By Shorena Labadze
Wednesday, May 14
The family of late Georgian billionaire Badri Patarkatsishvili says it won a court case in the United States against the man claiming ownership rights to Patarkatsishvili’s assets.

A press release in the name of Patarkatsishvili’s widow, Ina Gudavadze, claimed the family had won a case in New York against Soso Kakiashvili, who calls himself Joseph Kay.

Kay has taken control of Patarkatsishvili’s businesses in Georgia, including his flagship Imedi TV.

Kay admitted in court he had no legal right to manage Patarkatsishvili’s assets, the press release asserted.

But in an interview aired earlier this month, Kay said Patarkatsishvili, a distant relative, left him full legal rights to manage the billionaire’s assets.

“If you had known Badri and the relationships we had with each other, it would obvious why he chose exactly me as a holder of his property. He never ever involved his family in business arrangements,” Kay told television channel Russia Today.

Kay said he had documents proving the claim.

“The New York court’s decision asserted that Kay’s statements about owning Patarkatsishvili’s assets were simply a lie. He didn’t contradict the court order either,” said Lasha Birkaia, a member of the family’s legal team.

“The family warns everybody that anyone in touch with Joseph Kay must know that this person has nothing to do with Patarkatsishvili’s assets. We’ll make a complaint in future if he continues playing such games with other people, and any such agreement will be abolished by the court process and the family will be paid damages.”

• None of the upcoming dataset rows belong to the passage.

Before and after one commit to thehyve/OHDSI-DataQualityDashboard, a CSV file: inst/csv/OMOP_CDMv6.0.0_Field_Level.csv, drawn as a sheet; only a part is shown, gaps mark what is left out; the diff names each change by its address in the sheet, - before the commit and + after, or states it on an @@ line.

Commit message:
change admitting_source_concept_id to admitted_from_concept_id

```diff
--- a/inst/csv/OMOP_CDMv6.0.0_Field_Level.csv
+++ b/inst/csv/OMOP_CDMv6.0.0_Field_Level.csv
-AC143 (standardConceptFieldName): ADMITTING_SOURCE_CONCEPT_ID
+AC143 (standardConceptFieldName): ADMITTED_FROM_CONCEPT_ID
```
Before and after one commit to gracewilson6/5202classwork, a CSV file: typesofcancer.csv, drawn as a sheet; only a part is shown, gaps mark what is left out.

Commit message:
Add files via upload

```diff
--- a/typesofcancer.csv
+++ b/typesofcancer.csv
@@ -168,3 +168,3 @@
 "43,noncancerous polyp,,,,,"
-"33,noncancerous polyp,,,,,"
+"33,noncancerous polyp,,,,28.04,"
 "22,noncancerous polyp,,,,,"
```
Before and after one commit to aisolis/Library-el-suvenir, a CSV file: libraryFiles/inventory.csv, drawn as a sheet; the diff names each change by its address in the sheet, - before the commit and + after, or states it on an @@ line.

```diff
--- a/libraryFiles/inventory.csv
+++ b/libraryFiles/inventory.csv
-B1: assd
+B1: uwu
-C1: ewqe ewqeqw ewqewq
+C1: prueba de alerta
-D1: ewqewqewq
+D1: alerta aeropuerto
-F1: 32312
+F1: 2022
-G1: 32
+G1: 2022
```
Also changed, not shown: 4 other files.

“This fact simply proved again that Kay is a swindler,” said Davit Shukakidze, a former aide to Patarkatsishvili and a close family friend.

The director general of Imedi TV said Kay is out of the country and will comment when he returns in several days.

The government raided and ransacked Imedi TV during the crackdown on anti-government protests on November 7, 2007.

It later reopened, but voluntarily suspended broadcasts at the end of December when Patarkatsishvili, a billionaire who ran against incumbent Mikheil Saakashvili for president, was accused of plotting to overthrow the state.

Patarkatsishvili died of an apparent heart attack at his English mansion in February.